Lynne Kiesling

I’ve often wondered how nanotechnology can contribute to increased efficiency, load factor, and conservation of energy. My first thoughts were probably wrong; we don’t need nano-scale devices to perform remote monitoring and automated repair and self-correction within the wires network itself. Regular small-scale devices can do just fine for that.

But here’s some very interesting nano research that holds some promise for the holy grail of electrical energy, which is storage: self-assembling nanotech batteries.

Self-assembly is attractive because it could potentially reduce manufacturing costs and allow molecular-level control of the structure of the batteries, leading to materials and devices not easy to make using conventional manufacturing methods. Self-assembly has already been used to create a number of materials and a handful of simple devices, including half a battery.

This is pretty cool for a lot of reasons. Many people worrying about power storage worry at a much larger scale — ways to store megawatts of wind-generated power, for example, for later use — while this technology would enable more power storage at lower levels within devices themselves, in teeny weeny crevices. It’s also cool at a pure science level, because to achieve this outcome the researchers developed a deeper understanding of how the materials they used exert small forces on each other at extremely small distances, and how they could exploit these short-range forces to create potential, which is what you need for storage. [OK, you scientists out there, remember I am not a scientist, so don’t rip me apart for that one — ed.]

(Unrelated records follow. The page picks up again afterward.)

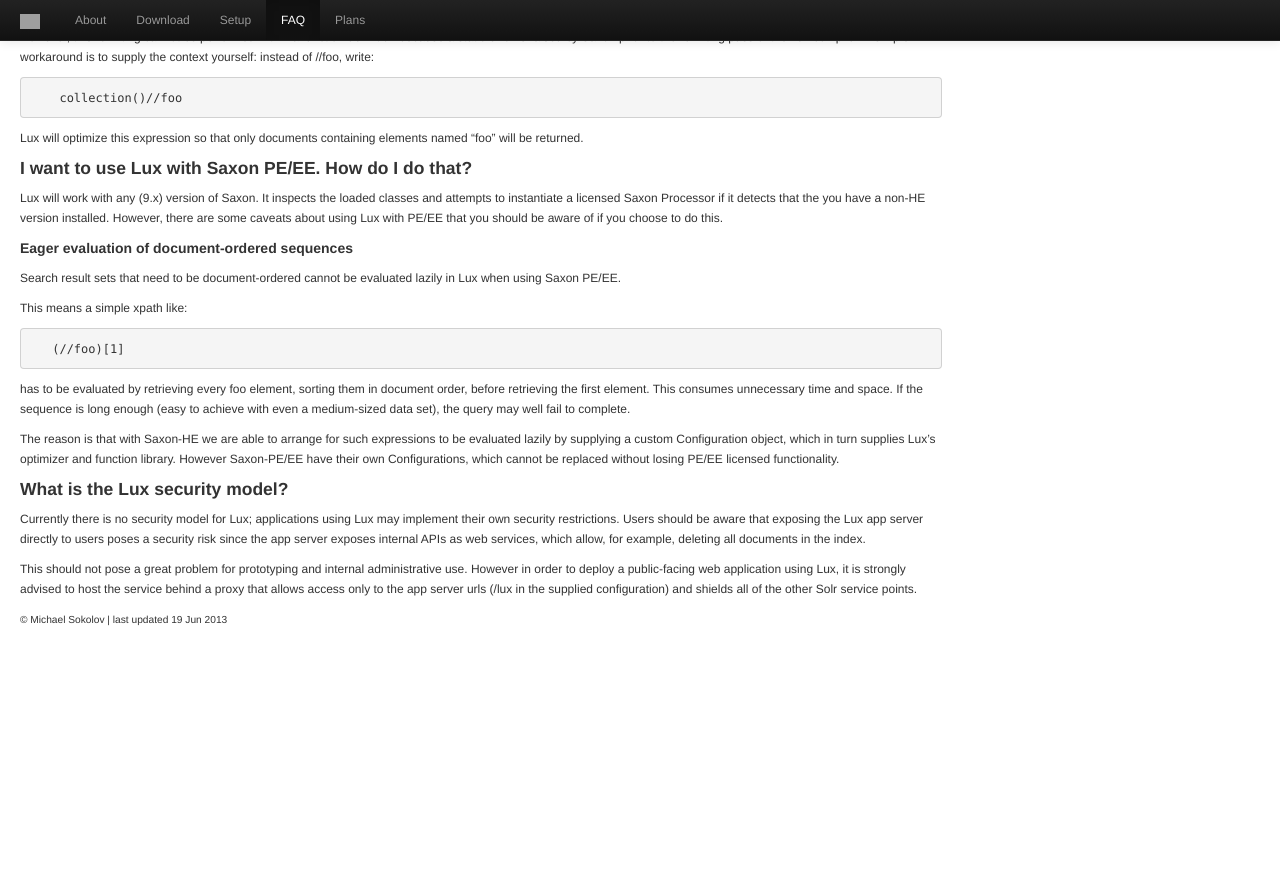
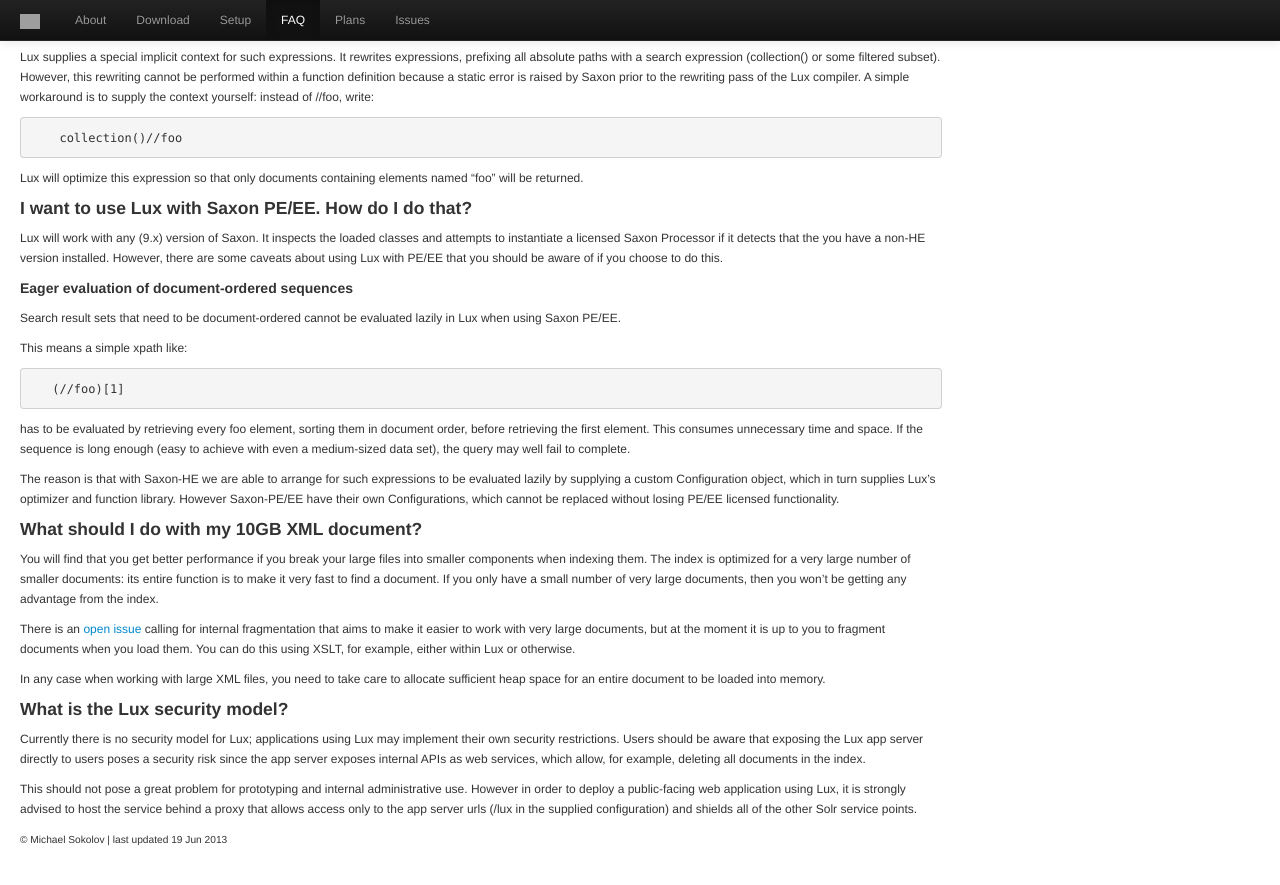
Before and after one commit to msokolov/lux, a Jekyll site: the page built from doc/FAQ.md, in a window 1280 px wide and 900 px high, scrolled down 825 px. Shown: the top 885 px of the window. Built offline with Jekyll 4.4.1, drawn with Linux system fonts in a browser that asks for light colours; before the commit the page ends 1505 px from its top, so only the background shows below that; some of the changed text lies outside the part shown; grey boxes are pictures that could not be loaded.

Commit message:
fixing links; added large doc faq; added link to issues

```diff
--- a/doc/FAQ.md
+++ b/doc/FAQ.md
@@ -11,8 +11,7 @@
 
 #### Where is the mailing list / discussion group?
 
-Uh -- there is none.  We'll get there!  For now, just send mail to
-info@luxdb.org.
+luxdb@luxdb.org -- it forwards to a google group luxdb@googlegroups.com which is [archived here](https://groups.google.com/forum/?fromgroups#!forum/luxdb).  You will need to join the "group" in order to post.  With a gmail address it is obvious how; you can also sign up with a non-google email address by tacking your email address on to this URL: `http://groups.google.com/group/luxdb/boxsubscribe?email=`.
 
 #### Can Lux manage its XML fields alongside other (normal) Solr fields?
 
@@ -100,6 +99,14 @@
 However Saxon-PE/EE have their own Configurations, which cannot be replaced
 without losing PE/EE licensed functionality.
 
+#### What should I do with my 10GB XML document?
+
+You will find that you get better performance if you break your large files into smaller components when indexing them.  The index is optimized for a very large number of smaller documents: its entire function is to make it very fast to find a document. If you only have a small number of very large documents, then you won't be getting any advantage from the index.
+
+There is an [open issue](http://issues.luxdb.org/browse/LUX-3) calling for internal fragmentation that aims to make it easier to work with very large documents, but at the moment it is up to you to fragment documents when you load them.  You can do this using XSLT, for example, either within Lux or otherwise.
+
+In any case when working with large XML files, you need to take care to allocate sufficient heap space for an entire document to be loaded into memory.
+
 #### What is the Lux security model? ####
 
 Currently there is no security model for Lux; applications using Lux may
--- a/doc/_config.yml
+++ b/doc/_config.yml
@@ -1,2 +1,2 @@
-destination:    /hades/var/www/luxdb
+destination:    /var/www/luxdb
 root-url:       http://luxdb.org
--- a/doc/_includes/navbar.html
+++ b/doc/_includes/navbar.html
@@ -22,6 +22,7 @@
         {% endif %}
       {% endfor %}
     {%   endfor %}
+          <li><a href="http://issues.luxdb.org/">Issues</a></li>
         </ul>
       </div><!--/.nav-collapse -->
     </div>
```
Also changed, not shown: doc/SETUP.md (+3 -3 lines), doc/README.md.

The researchers used lithium cobalt oxide and microbeads of graphite for the electrodes–materials commonly used in lithium-ion batteries–pairing them with a carefully selected liquid electrolyte. The electrolyte serves as an insulator, allowing ions to shuttle between the electrodes but forcing electrons to move through an external circuit, where they can be used to power a device.

In the researchers’ prototype battery, the graphite microbeads pack together to form one electrode and connect to a platinum current collector, all the while staying clear of the lithium cobalt oxide that forms the other electrode. The researchers tested the battery and showed that it could be both discharged and recharged multiple times.

As you would expect, at this time self-assembling batteries are not competitive on either storage intensity or on cost. But they do use space more efficiently than existing batteries, so these batteries would be likely to find their first uses in applications where the relative value of space is high.